Well, it did & it didn’t…it appears.  For that answer does not reside in Seattle, nor Washington state as a hole!

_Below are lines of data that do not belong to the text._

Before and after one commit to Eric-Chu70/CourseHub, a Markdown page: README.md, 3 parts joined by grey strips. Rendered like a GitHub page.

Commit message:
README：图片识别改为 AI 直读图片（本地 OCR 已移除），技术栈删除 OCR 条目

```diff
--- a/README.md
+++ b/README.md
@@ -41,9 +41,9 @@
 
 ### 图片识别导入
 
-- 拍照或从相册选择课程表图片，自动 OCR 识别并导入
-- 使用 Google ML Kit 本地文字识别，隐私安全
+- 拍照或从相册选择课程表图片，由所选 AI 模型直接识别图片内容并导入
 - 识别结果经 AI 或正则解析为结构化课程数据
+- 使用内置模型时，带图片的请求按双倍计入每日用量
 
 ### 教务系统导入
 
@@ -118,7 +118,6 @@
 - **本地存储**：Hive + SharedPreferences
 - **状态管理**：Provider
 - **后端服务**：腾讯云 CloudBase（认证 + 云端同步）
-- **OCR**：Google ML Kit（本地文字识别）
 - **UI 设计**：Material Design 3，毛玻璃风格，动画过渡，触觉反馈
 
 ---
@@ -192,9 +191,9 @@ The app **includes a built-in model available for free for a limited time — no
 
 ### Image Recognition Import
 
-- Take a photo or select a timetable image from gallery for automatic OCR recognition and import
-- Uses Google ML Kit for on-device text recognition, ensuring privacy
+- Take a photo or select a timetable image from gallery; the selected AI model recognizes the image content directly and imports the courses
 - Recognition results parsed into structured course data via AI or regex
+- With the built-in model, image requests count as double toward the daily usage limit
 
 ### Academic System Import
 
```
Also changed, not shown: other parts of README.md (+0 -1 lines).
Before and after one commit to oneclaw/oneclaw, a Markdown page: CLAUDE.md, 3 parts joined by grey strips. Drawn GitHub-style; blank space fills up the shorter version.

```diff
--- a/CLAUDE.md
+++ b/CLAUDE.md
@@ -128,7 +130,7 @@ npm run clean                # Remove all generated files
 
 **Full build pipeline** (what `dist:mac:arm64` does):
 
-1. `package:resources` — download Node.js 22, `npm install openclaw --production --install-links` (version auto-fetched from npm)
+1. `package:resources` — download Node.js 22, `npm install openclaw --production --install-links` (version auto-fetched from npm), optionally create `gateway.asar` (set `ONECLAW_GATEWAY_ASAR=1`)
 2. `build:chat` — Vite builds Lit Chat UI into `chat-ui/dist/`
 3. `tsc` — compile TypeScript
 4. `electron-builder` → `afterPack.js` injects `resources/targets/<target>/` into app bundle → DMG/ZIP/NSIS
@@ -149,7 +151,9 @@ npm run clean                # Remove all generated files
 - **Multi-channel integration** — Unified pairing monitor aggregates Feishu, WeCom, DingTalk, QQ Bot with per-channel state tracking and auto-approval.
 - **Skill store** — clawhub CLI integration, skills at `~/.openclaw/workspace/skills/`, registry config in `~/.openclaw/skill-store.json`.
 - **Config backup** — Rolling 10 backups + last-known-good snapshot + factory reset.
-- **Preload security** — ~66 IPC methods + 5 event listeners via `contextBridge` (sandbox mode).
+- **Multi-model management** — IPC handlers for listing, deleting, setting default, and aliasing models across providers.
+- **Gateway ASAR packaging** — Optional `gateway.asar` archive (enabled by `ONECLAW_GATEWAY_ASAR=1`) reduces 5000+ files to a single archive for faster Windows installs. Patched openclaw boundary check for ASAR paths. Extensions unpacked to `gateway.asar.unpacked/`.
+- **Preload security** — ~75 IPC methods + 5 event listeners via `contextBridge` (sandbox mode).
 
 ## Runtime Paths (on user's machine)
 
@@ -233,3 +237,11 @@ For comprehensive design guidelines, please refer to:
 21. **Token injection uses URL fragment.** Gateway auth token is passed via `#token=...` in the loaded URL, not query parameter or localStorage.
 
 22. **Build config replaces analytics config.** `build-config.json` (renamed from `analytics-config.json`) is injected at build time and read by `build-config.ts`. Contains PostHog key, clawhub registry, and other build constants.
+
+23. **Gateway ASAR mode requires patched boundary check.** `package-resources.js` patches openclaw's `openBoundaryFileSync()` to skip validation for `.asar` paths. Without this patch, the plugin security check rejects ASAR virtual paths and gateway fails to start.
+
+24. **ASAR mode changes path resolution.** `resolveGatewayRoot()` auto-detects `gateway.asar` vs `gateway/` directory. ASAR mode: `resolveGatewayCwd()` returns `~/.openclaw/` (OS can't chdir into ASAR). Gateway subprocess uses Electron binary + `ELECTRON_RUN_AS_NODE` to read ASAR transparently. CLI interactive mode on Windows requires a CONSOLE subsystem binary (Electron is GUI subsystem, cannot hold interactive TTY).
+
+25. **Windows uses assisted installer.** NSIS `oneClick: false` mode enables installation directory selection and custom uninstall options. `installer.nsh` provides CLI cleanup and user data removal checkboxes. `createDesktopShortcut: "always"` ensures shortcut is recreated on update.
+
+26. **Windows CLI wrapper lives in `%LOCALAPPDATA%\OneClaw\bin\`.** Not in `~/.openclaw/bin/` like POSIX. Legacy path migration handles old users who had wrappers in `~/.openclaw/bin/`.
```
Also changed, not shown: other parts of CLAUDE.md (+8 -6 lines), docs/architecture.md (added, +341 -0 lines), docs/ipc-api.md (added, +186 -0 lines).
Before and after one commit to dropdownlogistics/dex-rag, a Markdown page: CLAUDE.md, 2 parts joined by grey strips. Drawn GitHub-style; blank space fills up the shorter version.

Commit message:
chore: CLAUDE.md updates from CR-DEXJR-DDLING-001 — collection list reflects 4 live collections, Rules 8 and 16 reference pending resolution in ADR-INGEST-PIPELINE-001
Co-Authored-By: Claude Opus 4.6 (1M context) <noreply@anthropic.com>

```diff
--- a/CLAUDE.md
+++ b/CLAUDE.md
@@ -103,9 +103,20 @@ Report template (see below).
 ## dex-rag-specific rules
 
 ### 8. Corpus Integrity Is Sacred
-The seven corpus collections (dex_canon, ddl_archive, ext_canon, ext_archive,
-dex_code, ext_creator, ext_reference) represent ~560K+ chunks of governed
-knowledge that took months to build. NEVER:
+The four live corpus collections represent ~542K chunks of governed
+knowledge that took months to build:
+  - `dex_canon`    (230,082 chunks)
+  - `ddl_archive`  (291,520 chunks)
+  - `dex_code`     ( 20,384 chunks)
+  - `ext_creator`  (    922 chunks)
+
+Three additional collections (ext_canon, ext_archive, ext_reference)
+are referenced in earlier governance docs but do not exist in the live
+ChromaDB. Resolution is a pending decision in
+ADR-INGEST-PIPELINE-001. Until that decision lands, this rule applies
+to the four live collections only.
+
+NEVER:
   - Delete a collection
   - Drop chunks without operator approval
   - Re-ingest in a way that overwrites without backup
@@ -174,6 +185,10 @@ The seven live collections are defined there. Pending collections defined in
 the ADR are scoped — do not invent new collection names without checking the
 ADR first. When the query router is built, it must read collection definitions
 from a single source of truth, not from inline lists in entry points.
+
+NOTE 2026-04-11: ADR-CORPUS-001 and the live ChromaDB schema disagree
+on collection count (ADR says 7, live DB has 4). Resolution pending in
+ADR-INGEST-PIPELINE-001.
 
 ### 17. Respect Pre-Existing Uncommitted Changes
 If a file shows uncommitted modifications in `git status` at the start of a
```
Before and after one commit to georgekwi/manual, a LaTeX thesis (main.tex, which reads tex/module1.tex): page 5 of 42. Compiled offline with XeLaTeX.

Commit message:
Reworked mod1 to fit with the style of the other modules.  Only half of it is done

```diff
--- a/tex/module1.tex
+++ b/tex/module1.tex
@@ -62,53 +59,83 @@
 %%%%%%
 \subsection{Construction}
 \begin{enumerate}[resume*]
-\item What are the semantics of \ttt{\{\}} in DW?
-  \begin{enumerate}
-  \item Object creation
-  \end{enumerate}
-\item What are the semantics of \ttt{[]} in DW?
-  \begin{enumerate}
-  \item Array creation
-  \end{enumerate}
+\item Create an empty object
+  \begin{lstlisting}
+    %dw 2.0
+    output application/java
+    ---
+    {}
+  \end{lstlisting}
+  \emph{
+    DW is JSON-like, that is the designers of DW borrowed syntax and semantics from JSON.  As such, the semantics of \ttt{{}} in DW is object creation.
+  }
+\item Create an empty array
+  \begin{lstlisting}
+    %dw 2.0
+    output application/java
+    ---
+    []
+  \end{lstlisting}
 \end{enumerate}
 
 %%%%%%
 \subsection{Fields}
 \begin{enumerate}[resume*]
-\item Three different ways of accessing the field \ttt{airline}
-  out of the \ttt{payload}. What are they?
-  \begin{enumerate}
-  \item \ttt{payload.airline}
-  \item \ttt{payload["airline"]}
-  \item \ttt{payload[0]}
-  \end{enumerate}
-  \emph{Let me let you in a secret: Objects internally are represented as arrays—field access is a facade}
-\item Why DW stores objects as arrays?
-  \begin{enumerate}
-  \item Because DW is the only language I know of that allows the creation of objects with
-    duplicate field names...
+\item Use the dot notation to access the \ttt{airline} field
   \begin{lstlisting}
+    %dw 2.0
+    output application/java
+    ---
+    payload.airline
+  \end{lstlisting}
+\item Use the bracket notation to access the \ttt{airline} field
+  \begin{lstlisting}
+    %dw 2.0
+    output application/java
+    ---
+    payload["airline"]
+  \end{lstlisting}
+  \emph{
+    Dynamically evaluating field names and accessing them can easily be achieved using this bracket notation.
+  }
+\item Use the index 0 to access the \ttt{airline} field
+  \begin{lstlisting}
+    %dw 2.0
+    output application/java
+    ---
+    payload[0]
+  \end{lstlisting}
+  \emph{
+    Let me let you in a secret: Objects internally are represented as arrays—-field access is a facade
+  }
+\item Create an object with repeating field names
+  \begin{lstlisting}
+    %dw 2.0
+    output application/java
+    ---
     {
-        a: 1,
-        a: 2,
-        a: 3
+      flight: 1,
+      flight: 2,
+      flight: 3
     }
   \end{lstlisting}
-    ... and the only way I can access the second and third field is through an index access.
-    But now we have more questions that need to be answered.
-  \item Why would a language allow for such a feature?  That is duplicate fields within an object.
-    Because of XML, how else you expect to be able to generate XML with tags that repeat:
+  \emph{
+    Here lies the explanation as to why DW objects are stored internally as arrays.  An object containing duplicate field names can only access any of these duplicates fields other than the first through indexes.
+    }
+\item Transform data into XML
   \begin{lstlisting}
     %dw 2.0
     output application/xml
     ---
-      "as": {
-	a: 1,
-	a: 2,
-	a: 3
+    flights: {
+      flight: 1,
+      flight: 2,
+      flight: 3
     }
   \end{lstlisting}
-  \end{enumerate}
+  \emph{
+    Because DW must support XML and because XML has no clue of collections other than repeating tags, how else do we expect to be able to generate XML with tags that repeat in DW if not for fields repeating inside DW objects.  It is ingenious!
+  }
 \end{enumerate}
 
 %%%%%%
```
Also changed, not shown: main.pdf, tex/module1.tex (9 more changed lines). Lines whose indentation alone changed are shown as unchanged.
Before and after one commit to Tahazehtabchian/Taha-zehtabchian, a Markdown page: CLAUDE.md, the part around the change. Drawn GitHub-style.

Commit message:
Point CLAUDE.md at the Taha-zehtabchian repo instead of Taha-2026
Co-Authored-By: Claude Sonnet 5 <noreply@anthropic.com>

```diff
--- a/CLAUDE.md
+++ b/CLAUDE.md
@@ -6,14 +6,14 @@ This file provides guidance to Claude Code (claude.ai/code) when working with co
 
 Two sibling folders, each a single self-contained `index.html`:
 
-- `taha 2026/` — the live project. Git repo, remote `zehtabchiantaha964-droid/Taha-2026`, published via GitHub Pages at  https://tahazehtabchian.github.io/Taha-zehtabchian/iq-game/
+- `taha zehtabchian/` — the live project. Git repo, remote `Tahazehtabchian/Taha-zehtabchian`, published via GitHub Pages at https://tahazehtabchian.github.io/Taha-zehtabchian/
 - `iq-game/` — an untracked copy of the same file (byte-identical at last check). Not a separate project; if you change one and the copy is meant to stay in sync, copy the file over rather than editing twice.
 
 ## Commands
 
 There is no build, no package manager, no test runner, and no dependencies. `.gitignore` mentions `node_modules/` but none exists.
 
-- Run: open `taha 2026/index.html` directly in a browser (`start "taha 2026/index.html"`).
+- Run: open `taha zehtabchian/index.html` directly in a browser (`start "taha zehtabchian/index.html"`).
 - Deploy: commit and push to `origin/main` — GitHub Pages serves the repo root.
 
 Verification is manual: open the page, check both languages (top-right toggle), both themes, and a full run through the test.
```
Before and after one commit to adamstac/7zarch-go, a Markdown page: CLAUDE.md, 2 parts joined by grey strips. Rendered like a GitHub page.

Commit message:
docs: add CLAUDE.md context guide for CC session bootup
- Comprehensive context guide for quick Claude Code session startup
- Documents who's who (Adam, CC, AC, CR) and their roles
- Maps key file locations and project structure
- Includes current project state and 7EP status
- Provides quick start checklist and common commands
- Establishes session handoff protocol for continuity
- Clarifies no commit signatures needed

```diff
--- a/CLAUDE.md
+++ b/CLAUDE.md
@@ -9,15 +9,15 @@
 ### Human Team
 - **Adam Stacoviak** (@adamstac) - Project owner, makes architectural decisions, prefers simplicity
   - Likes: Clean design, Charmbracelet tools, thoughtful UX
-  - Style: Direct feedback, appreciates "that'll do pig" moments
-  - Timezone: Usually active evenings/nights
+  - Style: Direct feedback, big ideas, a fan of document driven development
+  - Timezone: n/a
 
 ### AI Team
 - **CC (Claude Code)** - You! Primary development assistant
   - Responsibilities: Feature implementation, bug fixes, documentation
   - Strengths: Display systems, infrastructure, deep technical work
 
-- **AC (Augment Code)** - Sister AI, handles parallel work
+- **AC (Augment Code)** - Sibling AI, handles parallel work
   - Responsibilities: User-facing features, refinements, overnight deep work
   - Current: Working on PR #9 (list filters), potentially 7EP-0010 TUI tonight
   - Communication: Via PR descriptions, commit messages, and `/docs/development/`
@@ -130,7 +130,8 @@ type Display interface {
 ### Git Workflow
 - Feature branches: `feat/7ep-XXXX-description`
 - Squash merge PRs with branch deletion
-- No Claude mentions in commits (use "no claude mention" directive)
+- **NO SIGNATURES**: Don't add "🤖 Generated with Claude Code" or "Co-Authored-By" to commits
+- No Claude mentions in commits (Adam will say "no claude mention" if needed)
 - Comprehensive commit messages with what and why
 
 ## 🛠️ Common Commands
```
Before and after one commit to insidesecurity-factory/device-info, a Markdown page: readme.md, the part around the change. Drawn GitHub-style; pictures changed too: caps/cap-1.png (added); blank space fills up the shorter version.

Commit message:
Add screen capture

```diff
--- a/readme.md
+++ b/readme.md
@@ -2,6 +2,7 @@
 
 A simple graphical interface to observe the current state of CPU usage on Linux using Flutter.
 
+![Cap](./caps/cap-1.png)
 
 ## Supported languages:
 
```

Not gonna lie to ya Johnny, that answer is not even found in the pacific northwest in general…it is found in an entirely different region altogether.  To locate the origins of “Grunge” rock, or at least to locate a man considered a “Godfather” of “Grunge” rock, one must “mosey” on down to the state of Texas!  

 

Butthole Surfers – “Godfathers of Grunge” – from Texas to Seattle –

 

"We stayed a lot in Seattle when the first Alternative Tentacles record came out and we were trying to tour in late 1983," – Butthole Surfers drummer

 

It is in the great state of Texas, where this “Godfather of Grunge” hails…one Gibby Haynes, the enigmatic lead singer of the “Butthole Surfers”, the child of Jerry Haynes, a local TV celebrity of Dallas, Texas. 

 

Jerry Haynes had a long running kid show where he paraded around stage in a red and white striped suit.  In fact, Jerry was wearing this silly suit, whilst filming his show on a legendary date in Dallas history, 11/22/1963.  It was ol Jerry here that, apparently was present that fateful day, when the shots rang out it was Jerry who collected eye-witnesses and brought them back to the TV studio for broadcast. 

 

Of course Gibby Haynes did in fact follow in his father’s footsteps into the world of entertainment, but that certainly was not the life trajectory a young Gibby initially set forth upon in his life.  Gibby left Dallas to attend a private liberal arts college in San Antonio, TX, one Trinity University; where Gibby was President of his fraternity, captain of the basketball team, and studied accounting…even once named “Accounting Student of the Year.” 

 

Seems like an odd trajectory for lead singer Gibby Haynes? Perhaps…but seems striking similar to Laurel Canyon characters Warren Beatty or even John Phillips…with the background painted by Dave McGowan in his Laurel Canyon tale…it seems that ol Gibby and Warren would likely enjoy each other’s company on the Squash court (note: Sqaush is the yuppiest “sport” that came to my mind)….

 

The “Butthole Surfers” gained commercial success on the backs of Nirvana/Grunge mainstream explosion, so while not commonly considered “Grunge”…the B-hole Surfers certainly surfed those waves of buttholes right into commercial “Grunge” rock success!  In many regards the Surfers were “Grunge”, as many folks claim the Surfers were integral into the existence of "Grunge".  

 

This places the entire saga between lead singer Gibby Haynes, of the Butthole Surfers, the “Godfathers of Grunge”…living with the “Godfather of LSD”, Dr. Timothy Leary…into a crossroads of high strangeness surrounding the Laurel Canyon scene of Dave McGowan’s tale…and the Seattle “Grunge” scene, as explored in this tale. To be continued…